Baines suggests we should learn from the way public health messaging engages people, and ask, "What three things do individual citizens and small businesses need to do to protect themselves and all the people that they do business with?" She emphasizes the need to "empower people and make them feel more capable, because they're clearly capable of protecting themselves and others when it comes to a disease."
In a video interview with Information Security Media Group, Baines discusses:
- The rhetorical techniques that governments, vendors and criminals all use to make an impact;
- Why cybersecurity is rife with "fear, uncertainty and doubt" and how we can change the rhetoric of the whole industry;
- Why we should look to public health messaging and humor to empower the workforce.
Previously, Baines was the trust and safety manager for Europe, the Middle East and Africa at Facebook, and before that she was responsible for threat analysis and industry outreach at Europol's European Cybercrime Centre's strategy and prevention team.
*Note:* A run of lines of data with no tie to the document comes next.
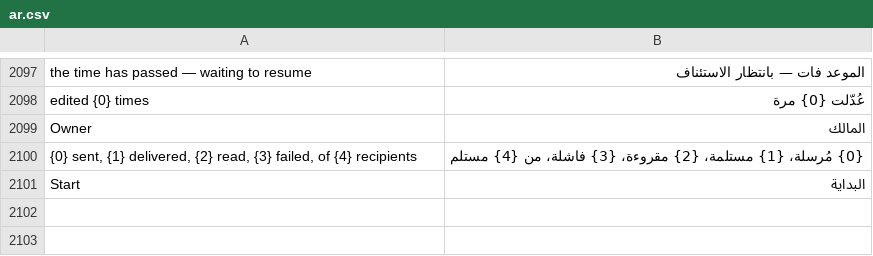
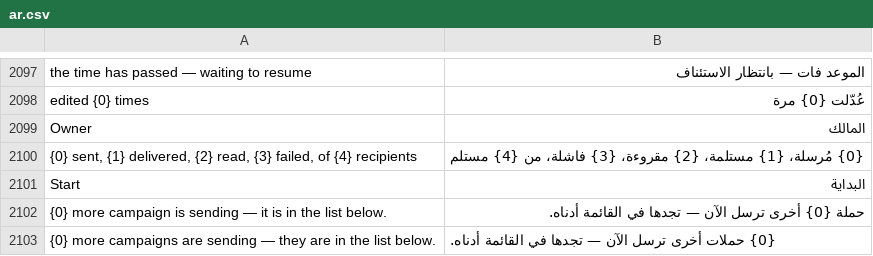
Before and after one commit to champion-alshwmi/whatsapp_next, a CSV file: whatsapp_next/translations/ar.csv, drawn as a sheet; only a part is shown, gaps mark what is left out; the diff names each change by its address in the sheet, - before the commit and + after, or states it on an @@ line.

```diff
--- a/whatsapp_next/translations/ar.csv
+++ b/whatsapp_next/translations/ar.csv
+row 2102: {0} more campaign is sending — it is in the list below. | حملة {0} أخرى ترسل الآن — تجدها في القائمة أدناه.
+row 2103: {0} more campaigns are sending — they are in the list below. | {0} حملات أخرى ترسل الآن — تجدها في القائمة أدناه.
```
Also changed, not shown: 3 other files.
Prior to that, she was principal analyst at the U.K. Child Exploitation and Online Protection Center, a command of the National Crime Agency, where she was responsible for the U.K.’s threat assessment of online child abuse.